Pricing: Pricing declined in NSW by 15.2%, 11.9% and 11.5% respectively for calendar years 2018, 2019 and 2020. In Victoria, pricing declined by 8.7%, 2.9% and 7.7% for the same periods. Pricing declined in Queensland by 19.2%, 12.8% and 13.5% respectively for calendar years 2018, 2019 and 2020 and 8.6%, 11.1% and 16.8% in South Australia.
Finkel Report Review: With electricity prices soaring and uncertainty around the future security of supply, the Federal Government tasked Alan Finkel, the chief scientist to come up with a solution. More importantly, he had to come up with a solution that would be supported by all sides of politics. Otherwise, there is little prospect of it being adopted.
The key recommendations of the Finkel Report that has recently been released are as follows:
Clean Energy Target: The Labor Party has been pushing for an emissions trading scheme and the Right faction of the Liberal Party are against this. The panel were made aware that an emission trading scheme was not an option for the Government.
The Finkel Report proposes a new Clean Energy Target with the existing scheme to end in 2020.
The clean energy target (CET) would work in a similar way to the existing RET and would be aimed at encouraging investment in new low-emission power generation.
The government would set an emissions intensity target, which could be reduced over time to meet Australia’s international climate change obligations.
Electricity generators would be issued certificates for the electricity they produce in proportion to how far their emissions intensity is below the threshold.
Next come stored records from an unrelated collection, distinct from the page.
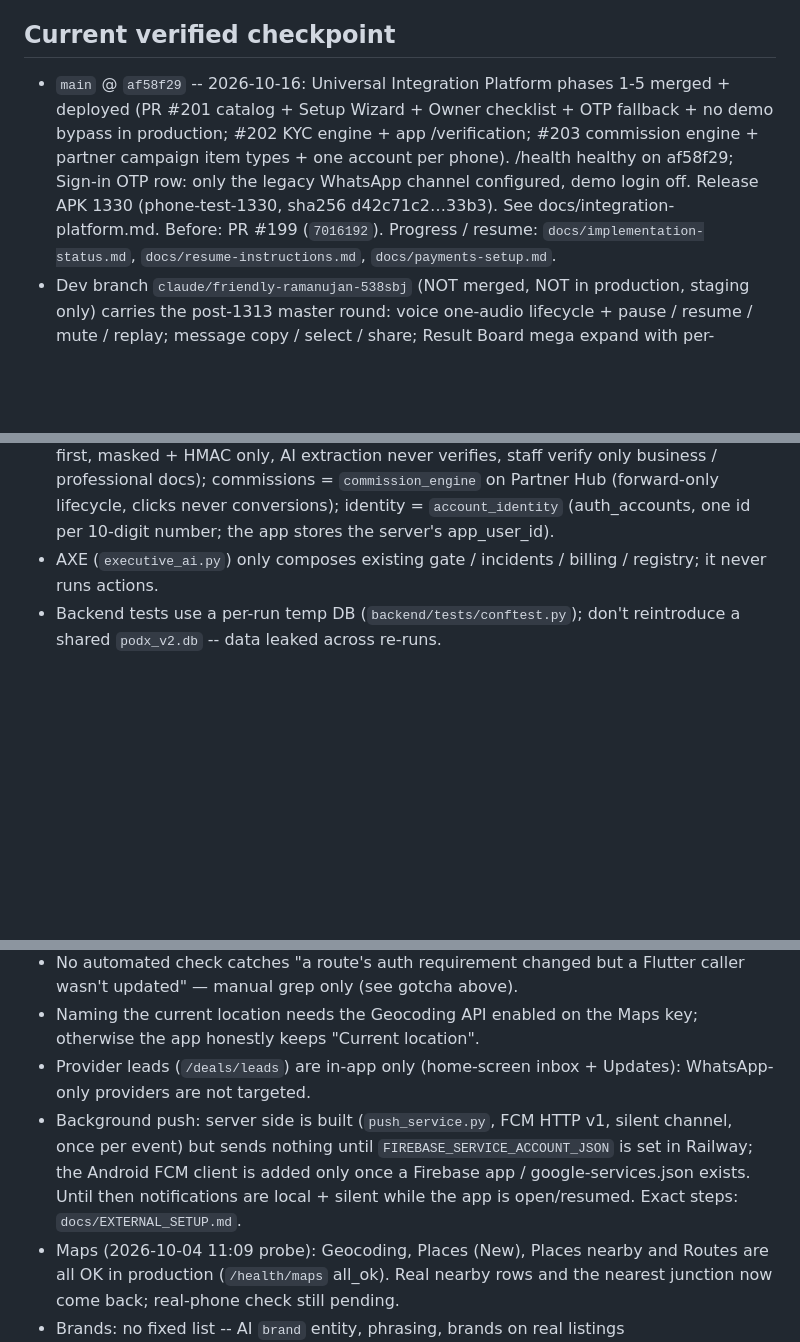
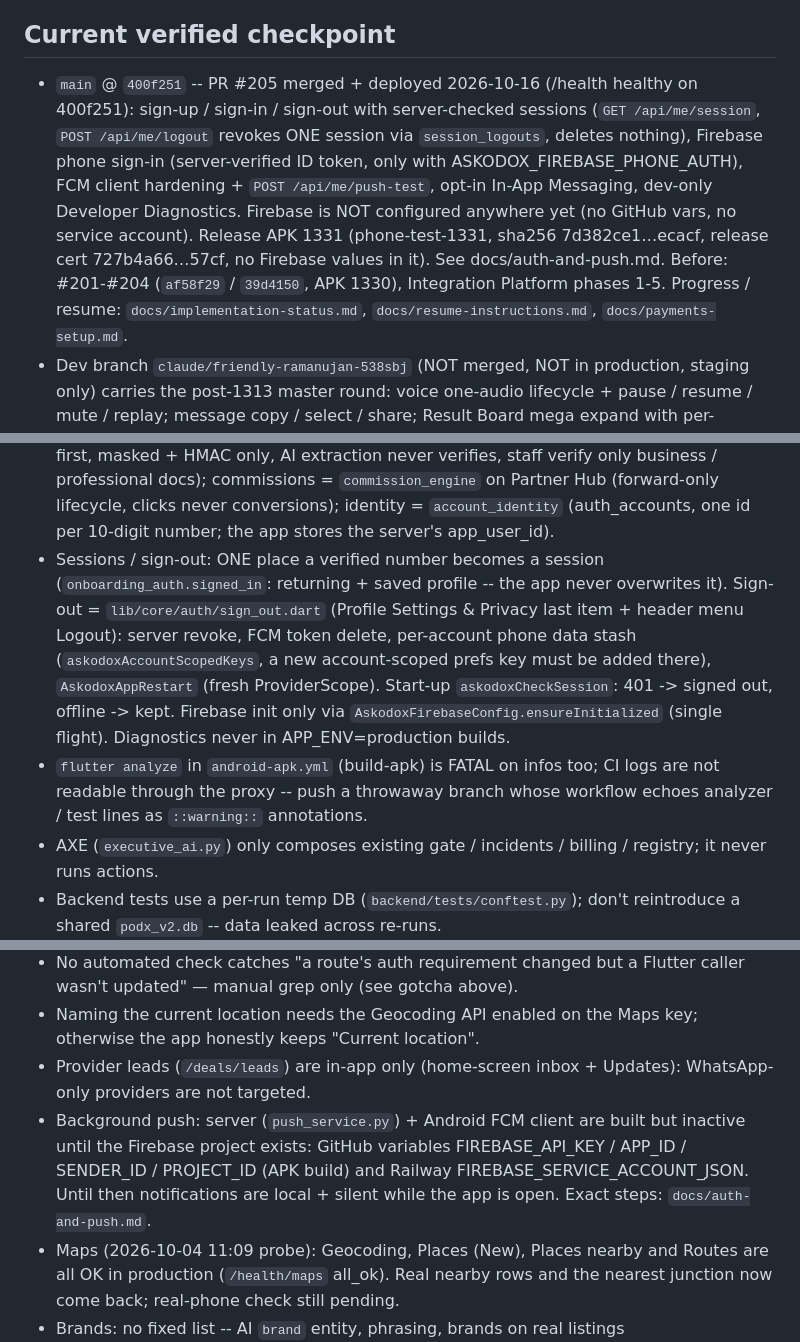
Before and after one commit to podx-bot/askodox, a Markdown page: CLAUDE.md, 3 parts joined by grey strips. Drawn GitHub-style; blank space fills up the shorter version.

Commit message:
Checkpoint after PR #205 (APK 1331) (#206)
* Checkpoint after PR #205 (auth + sign-out + FCM)

Co-Authored-By: Claude Opus 5.5 <noreply@anthropic.com>
Claude-Session: https://claude.ai/code/session_019diAiSKbrfU4CS6ayKMxek

* Checkpoint: APK 1331

Co-Authored-By: Claude Opus 5.5 <noreply@anthropic.com>
Claude-Session: https://claude.ai/code/session_019diAiSKbrfU4CS6ayKMxek

---------

Co-authored-by: Claude <noreply@anthropic.com>

```diff
--- a/CLAUDE.md
+++ b/CLAUDE.md
@@ -7,11 +7,13 @@ with the actual repo or `git log`/`git show origin/main`, the repo wins — fix
 this file, don't trust it blindly.
 
 ## Current verified checkpoint
-- `main` @ `af58f29` -- 2026-10-16: Universal Integration Platform phases 1-5 merged + deployed (PR #201
-  catalog + Setup Wizard + Owner checklist + OTP fallback + no demo bypass in production; #202 KYC engine + app
-  /verification; #203 commission engine + partner campaign item types + one account per phone). /health healthy
-  on af58f29; Sign-in OTP row: only the legacy WhatsApp channel configured, demo login off. Release APK 1330
-  (phone-test-1330, sha256 d42c71c2…33b3). See docs/integration-platform.md. Before: PR #199 (`7016192`).
+- `main` @ `400f251` -- PR #205 merged + deployed 2026-10-16 (/health healthy on 400f251): sign-up / sign-in /
+  sign-out with server-checked sessions (`GET /api/me/session`, `POST /api/me/logout` revokes ONE session via
+  `session_logouts`, deletes nothing), Firebase phone sign-in (server-verified ID token, only with
+  ASKODOX_FIREBASE_PHONE_AUTH), FCM client hardening + `POST /api/me/push-test`, opt-in In-App Messaging,
+  dev-only Developer Diagnostics. Firebase is NOT configured anywhere yet (no GitHub vars, no service account).
+  Release APK 1331 (phone-test-1331, sha256 7d382ce1…ecacf, release cert 727b4a66…57cf, no Firebase values in it).
+  See docs/auth-and-push.md. Before: #201-#204 (`af58f29` / `39d4150`, APK 1330), Integration Platform phases 1-5.
   Progress / resume: `docs/implementation-status.md`, `docs/resume-instructions.md`, `docs/payments-setup.md`.
 - Dev branch `claude/friendly-ramanujan-538sbj` (NOT merged, NOT in
   production, staging only) carries the post-1313 master round: voice one-audio
@@ -484,6 +486,14 @@ this file, don't trust it blindly.
   business / professional docs); commissions = `commission_engine` on Partner Hub (forward-only lifecycle,
   clicks never conversions); identity = `account_identity` (auth_accounts, one id per 10-digit number; the app
   stores the server's app_user_id).
+- Sessions / sign-out: ONE place a verified number becomes a session (`onboarding_auth.signed_in`: returning +
+  saved profile -- the app never overwrites it). Sign-out = `lib/core/auth/sign_out.dart` (Profile Settings &
+  Privacy last item + header menu Logout): server revoke, FCM token delete, per-account phone data stash
+  (`askodoxAccountScopedKeys`, a new account-scoped prefs key must be added there), `AskodoxAppRestart` (fresh
+  ProviderScope). Start-up `askodoxCheckSession`: 401 -> signed out, offline -> kept. Firebase init only via
+  `AskodoxFirebaseConfig.ensureInitialized` (single flight). Diagnostics never in APP_ENV=production builds.
+- `flutter analyze` in `android-apk.yml` (build-apk) is FATAL on infos too; CI logs are not readable through the
+  proxy -- push a throwaway branch whose workflow echoes analyzer / test lines as `::warning::` annotations.
 - AXE (`executive_ai.py`) only composes existing gate / incidents / billing / registry; it never runs actions.
 - Backend tests use a per-run temp DB (`backend/tests/conftest.py`); don't
   reintroduce a shared `podx_v2.db` -- data leaked across re-runs.
@@ -500,12 +510,10 @@ this file, don't trust it blindly.
   key; otherwise the app honestly keeps "Current location".
 - Provider leads (`/deals/leads`) are in-app only (home-screen inbox +
   Updates): WhatsApp-only providers are not targeted.
-- Background push: server side is built (`push_service.py`, FCM HTTP v1,
-  silent channel, once per event) but sends nothing until
-  `FIREBASE_SERVICE_ACCOUNT_JSON` is set in Railway; the Android FCM client
-  is added only once a Firebase app / google-services.json exists. Until
-  then notifications are local + silent while the app is open/resumed.
-  Exact steps: `docs/EXTERNAL_SETUP.md`.
+- Background push: server (`push_service.py`) + Android FCM client are built but inactive until the Firebase
+  project exists: GitHub variables FIREBASE_API_KEY / APP_ID / SENDER_ID / PROJECT_ID (APK build) and Railway
+  FIREBASE_SERVICE_ACCOUNT_JSON. Until then notifications are local + silent while the app is open.
+  Exact steps: `docs/auth-and-push.md`.
 - Maps (2026-10-04 11:09 probe): Geocoding, Places (New), Places nearby and
   Routes are all OK in production (`/health/maps` all_ok). Real nearby rows
   and the nearest junction now come back; real-phone check still pending.
```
All types of electricity generation would quality provided that they were below the emissions intensity threshold.
Electricity retailers would be obliged to purchase certificates to demonstrate to the Government that a pre-determined share of their electricity came from low emissions generators.
The chief scientist and his expert panel also investigated an emissions intensity scheme (EIS) but the Federal Government had already ruled out implementing such a scheme before Dr. Finkel delivered his preliminary report.
The panel concluded that CET would have similar ability to achieve the required level of emissions reduction in the electricity sector securely and reliably, with price benefits to consumers relative to business as usual. Some others dispute this and put forward modelling to confirm that an energy intensive emissions scheme would deliver better results.
Closure of Coal Fired Generation: The report identifies the retirement of old coal-fired generators as being a major challenge.
The short notice given for the closure of the Hazelwood and Port Augusta has led to the possibility of South Australia and Victoria facing black outs next summer.
The Australian Energy Market Operator is looking at bringing on short-term generation to fill the gap, and will be offering payment for big power users to curtail their energy use if required.
Voltage and Frequency: Distributed generation connected to a network such as solar and wind can have negative impacts particularly at times of high penetration. The source of energy fluctuates widely from day to day and hour to hour. This can lead to voltage fluctuation and other technical issues which can cause failures in the network. These issues will be addressed by a generator reliability requirement for new generators. Multiple wind or solar projects could pair with a large scale battery installation or gas plant to achieve the standards. There are some fears that this could push up the costs of renewable energy projects.
These measures would need to be supported by both sides of politics to have any chance of being adopted and it is unclear yet whether this will happen. These measures would create a much better climate for new investment and hence could assist in reducing the current level of pricing.